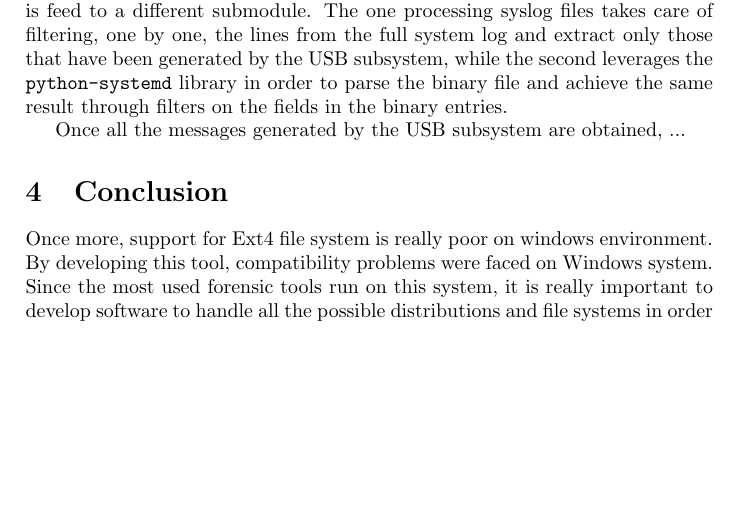
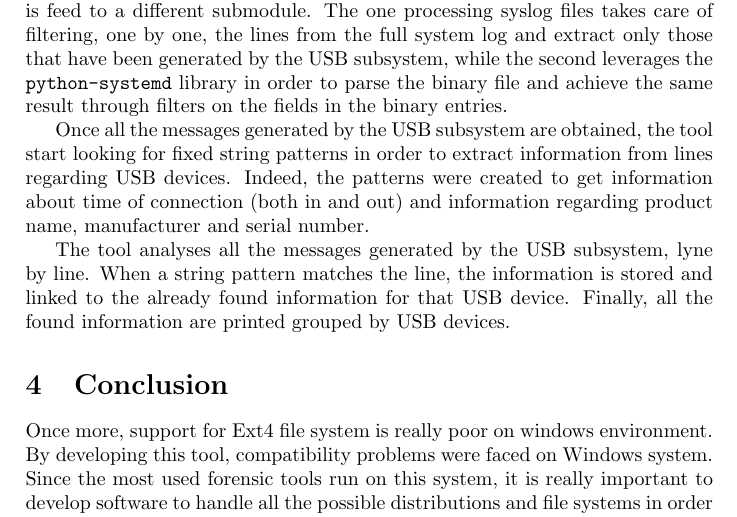
Before and after one commit to EliaGeretto/usb_log_parser, a LaTeX document (report/main.tex): part of page 5 of 6, cut so that both start at the same text, the shorter picture padded with empty space. Compiled offline with pdfLaTeX.

Commit message:
Add final part in "The tool" subsection

```diff
--- a/report/main.tex
+++ b/report/main.tex
@@ -261,9 +261,16 @@ that have been generated by the USB subsystem, while the second leverages the
 \texttt{python-systemd} library in order to parse the binary file and achieve
 the same result through filters on the fields in the binary entries.
 
-Once all the messages generated by the USB subsystem are obtained, ...
-% This final part should be about how the Parser class works and which
-% information is extracted from which message
+Once all the messages generated by the USB subsystem are obtained, the tool
+start looking for fixed string patterns in order to extract information from
+lines regarding USB devices. Indeed, the patterns were created to get
+information about time of connection (both in and out) and information regarding
+product name, manufacturer and serial number.
+
+The tool analyses all the messages generated by the USB subsystem, lyne by line.
+When a string pattern matches the line, the information is stored and linked to
+the already found information for that USB device. Finally, all the found
+information are printed grouped by USB devices.
 
 \section{Conclusion}
 \label{sec:concl}
```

====

▶ **Exercise**
Copy out all lines of the listing above that include "which".

▶ **Exercise answer**
-% This final part should be about how the Parser class works and which
-% information is extracted from which message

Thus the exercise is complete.